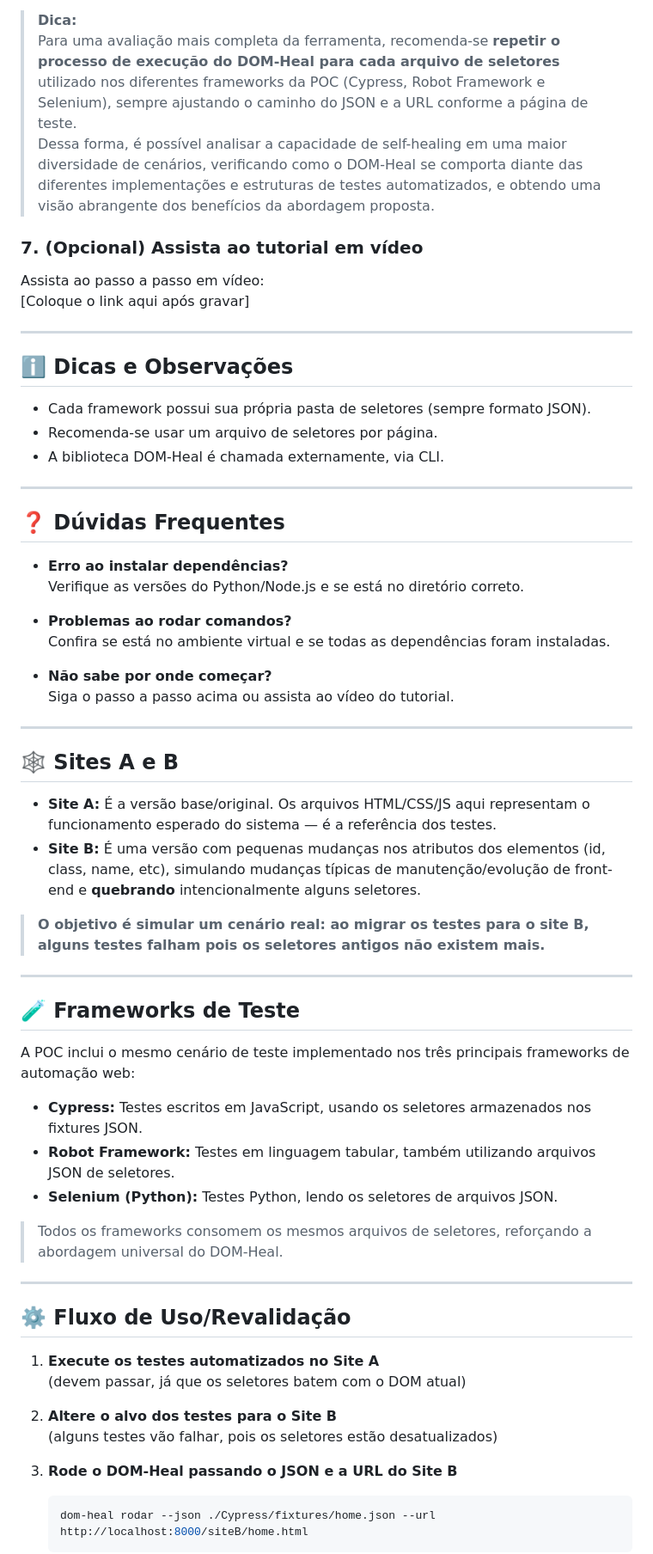
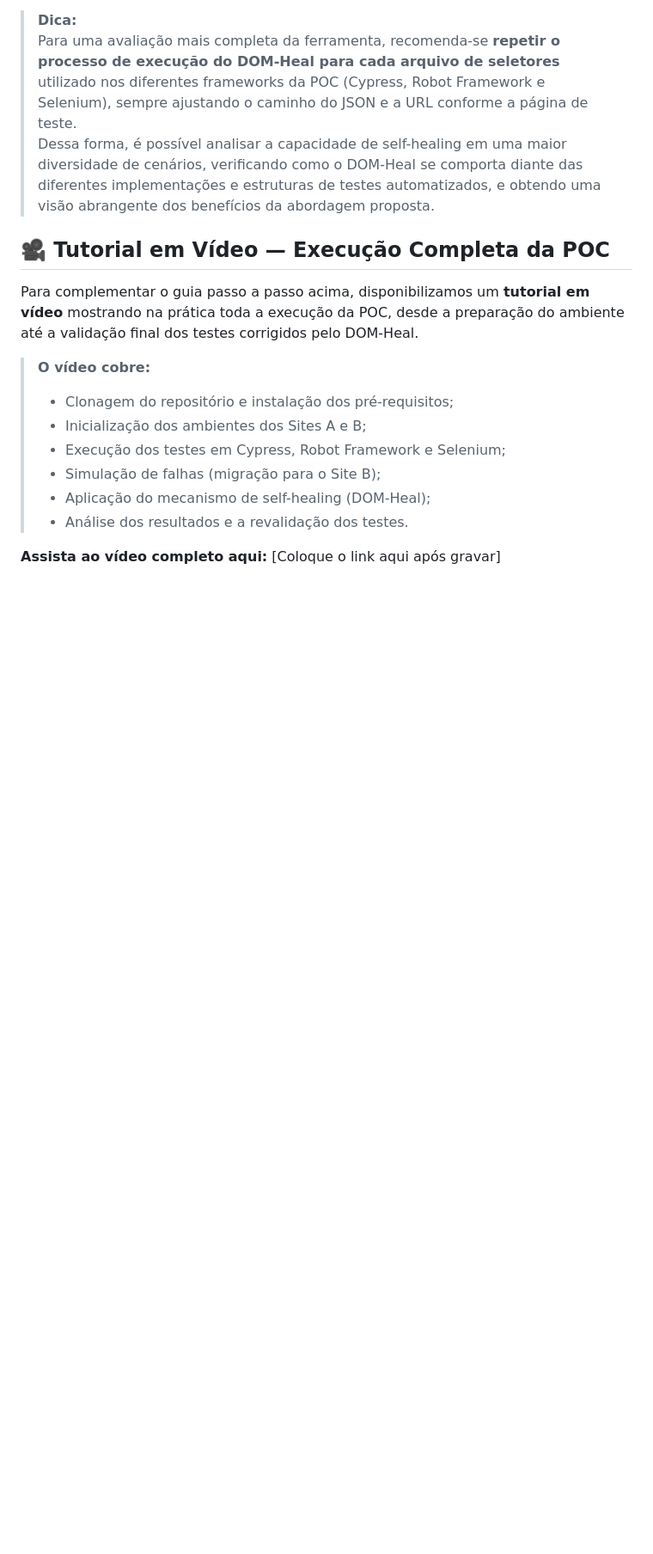
Before and after one commit to jonnaschristian/dom-heal-poc, a Markdown page: README.md, the part around the change printed below. Shown: that part at 86% size. Drawn GitHub-style; blank space fills up the shorter version.

Commit message:
README ok

````diff
--- a/README.md
+++ b/README.md
@@ -342,66 +341,21 @@ Antes de rodar qualquer teste, é necessário subir os servidores locais dos sit
 > Dessa forma, é possível analisar a capacidade de self-healing em uma maior diversidade de cenários, verificando como o DOM-Heal se comporta diante das diferentes implementações e estruturas de testes automatizados, e obtendo uma visão abrangente dos benefícios da abordagem proposta.
 
 
-### 7. **(Opcional) Assista ao tutorial em vídeo**
 
-Assista ao passo a passo em vídeo:
+
+## 🎥 **Tutorial em Vídeo — Execução Completa da POC**
+
+Para complementar o guia passo a passo acima, disponibilizamos um **tutorial em vídeo** mostrando na prática toda a execução da POC, desde a preparação do ambiente até a validação final dos testes corrigidos pelo DOM-Heal.
+
+> **O vídeo cobre:**
+> - Clonagem do repositório e instalação dos pré-requisitos;
+> - Inicialização dos ambientes dos Sites A e B;
+> - Execução dos testes em Cypress, Robot Framework e Selenium;
+> - Simulação de falhas (migração para o Site B);
+> - Aplicação do mecanismo de self-healing (DOM-Heal);
+> - Análise dos resultados e a revalidação dos testes.
+
+
+**Assista ao vídeo completo aqui:**
 [Coloque o link aqui após gravar]
 
----
-
-## ℹ️ **Dicas e Observações**
-
-- Cada framework possui sua própria pasta de seletores (sempre formato JSON).
-- Recomenda-se usar um arquivo de seletores por página.
-- A biblioteca DOM-Heal é chamada externamente, via CLI.
-
----
-
-## ❓ **Dúvidas Frequentes**
-
-- **Erro ao instalar dependências?**
-  Verifique as versões do Python/Node.js e se está no diretório correto.
-
-- **Problemas ao rodar comandos?**
-  Confira se está no ambiente virtual e se todas as dependências foram instaladas.
-
-- **Não sabe por onde começar?**
-  Siga o passo a passo acima ou assista ao vídeo do tutorial.
-
-
----
-
-## 🕸️ Sites A e B
-
-- **Site A:** É a versão base/original. Os arquivos HTML/CSS/JS aqui representam o funcionamento esperado do sistema — é a referência dos testes.
-- **Site B:** É uma versão com pequenas mudanças nos atributos dos elementos (id, class, name, etc), simulando mudanças típicas de manutenção/evolução de front-end e **quebrando** intencionalmente alguns seletores.
-
-> **O objetivo é simular um cenário real: ao migrar os testes para o site B, alguns testes falham pois os seletores antigos não existem mais.**
-
----
-
-## 🧪 Frameworks de Teste
-
-A POC inclui o mesmo cenário de teste implementado nos três principais frameworks de automação web:
-
-- **Cypress:** Testes escritos em JavaScript, usando os seletores armazenados nos fixtures JSON.
-- **Robot Framework:** Testes em linguagem tabular, também utilizando arquivos JSON de seletores.
-- **Selenium (Python):** Testes Python, lendo os seletores de arquivos JSON.
-
-> Todos os frameworks consomem os mesmos arquivos de seletores, reforçando a abordagem universal do DOM-Heal.
-
----
-
-## ⚙️ Fluxo de Uso/Revalidação
-
-1. **Execute os testes automatizados no Site A**
-   (devem passar, já que os seletores batem com o DOM atual)
-
-2. **Altere o alvo dos testes para o Site B**
-   (alguns testes vão falhar, pois os seletores estão desatualizados)
-
-3. **Rode o DOM-Heal passando o JSON e a URL do Site B**
-   ```bash
-   dom-heal rodar --json ./Cypress/fixtures/home.json --url http://localhost:8000/siteB/home.html
-   ```
-
````
Also changed, not shown: other parts of README.md (+5 -35 lines).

• • •

PROMPT: In your copy of the listing above, reproduce each line exactly and omit all pictures.

RESPONSE FOR THIS EXERCISE:
Before and after one commit to jonnaschristian/dom-heal-poc, a Markdown page: README.md, the part around the change printed below. Shown: that part at 86% size. Drawn GitHub-style; blank space fills up the shorter version.

Commit message:
README ok

````diff
--- a/README.md
+++ b/README.md
@@ -342,66 +341,21 @@ Antes de rodar qualquer teste, é necessário subir os servidores locais dos sit
 > Dessa forma, é possível analisar a capacidade de self-healing em uma maior diversidade de cenários, verificando como o DOM-Heal se comporta diante das diferentes implementações e estruturas de testes automatizados, e obtendo uma visão abrangente dos benefícios da abordagem proposta.
 
 
-### 7. **(Opcional) Assista ao tutorial em vídeo**
 
-Assista ao passo a passo em vídeo:
+
+## 🎥 **Tutorial em Vídeo — Execução Completa da POC**
+
+Para complementar o guia passo a passo acima, disponibilizamos um **tutorial em vídeo** mostrando na prática toda a execução da POC, desde a preparação do ambiente até a validação final dos testes corrigidos pelo DOM-Heal.
+
+> **O vídeo cobre:**
+> - Clonagem do repositório e instalação dos pré-requisitos;
+> - Inicialização dos ambientes dos Sites A e B;
+> - Execução dos testes em Cypress, Robot Framework e Selenium;
+> - Simulação de falhas (migração para o Site B);
+> - Aplicação do mecanismo de self-healing (DOM-Heal);
+> - Análise dos resultados e a revalidação dos testes.
+
+
+**Assista ao vídeo completo aqui:**
 [Coloque o link aqui após gravar]
 
----
-
-## ℹ️ **Dicas e Observações**
-
-- Cada framework possui sua própria pasta de seletores (sempre formato JSON).
-- Recomenda-se usar um arquivo de seletores por página.
-- A biblioteca DOM-Heal é chamada externamente, via CLI.
-
----
-
-## ❓ **Dúvidas Frequentes**
-
-- **Erro ao instalar dependências?**
-  Verifique as versões do Python/Node.js e se está no diretório correto.
-
-- **Problemas ao rodar comandos?**
-  Confira se está no ambiente virtual e se todas as dependências foram instaladas.
-
-- **Não sabe por onde começar?**
-  Siga o passo a passo acima ou assista ao vídeo do tutorial.
-
-
----
-
-## 🕸️ Sites A e B
-
-- **Site A:** É a versão base/original. Os arquivos HTML/CSS/JS aqui representam o funcionamento esperado do sistema — é a referência dos testes.
-- **Site B:** É uma versão com pequenas mudanças nos atributos dos elementos (id, class, name, etc), simulando mudanças típicas de manutenção/evolução de front-end e **quebrando** intencionalmente alguns seletores.
-
-> **O objetivo é simular um cenário real: ao migrar os testes para o site B, alguns testes falham pois os seletores antigos não existem mais.**
-
----
-
-## 🧪 Frameworks de Teste
-
-A POC inclui o mesmo cenário de teste implementado nos três principais frameworks de automação web:
-
-- **Cypress:** Testes escritos em JavaScript, usando os seletores armazenados nos fixtures JSON.
-- **Robot Framework:** Testes em linguagem tabular, também utilizando arquivos JSON de seletores.
-- **Selenium (Python):** Testes Python, lendo os seletores de arquivos JSON.
-
-> Todos os frameworks consomem os mesmos arquivos de seletores, reforçando a abordagem universal do DOM-Heal.
-
----
-
-## ⚙️ Fluxo de Uso/Revalidação
-
-1. **Execute os testes automatizados no Site A**
-   (devem passar, já que os seletores batem com o DOM atual)
-
-2. **Altere o alvo dos testes para o Site B**
-   (alguns testes vão falhar, pois os seletores estão desatualizados)
-
-3. **Rode o DOM-Heal passando o JSON e a URL do Site B**
-   ```bash
-   dom-heal rodar --json ./Cypress/fixtures/home.json --url http://localhost:8000/siteB/home.html
-   ```
-
````
Also changed, not shown: other parts of README.md (+5 -35 lines).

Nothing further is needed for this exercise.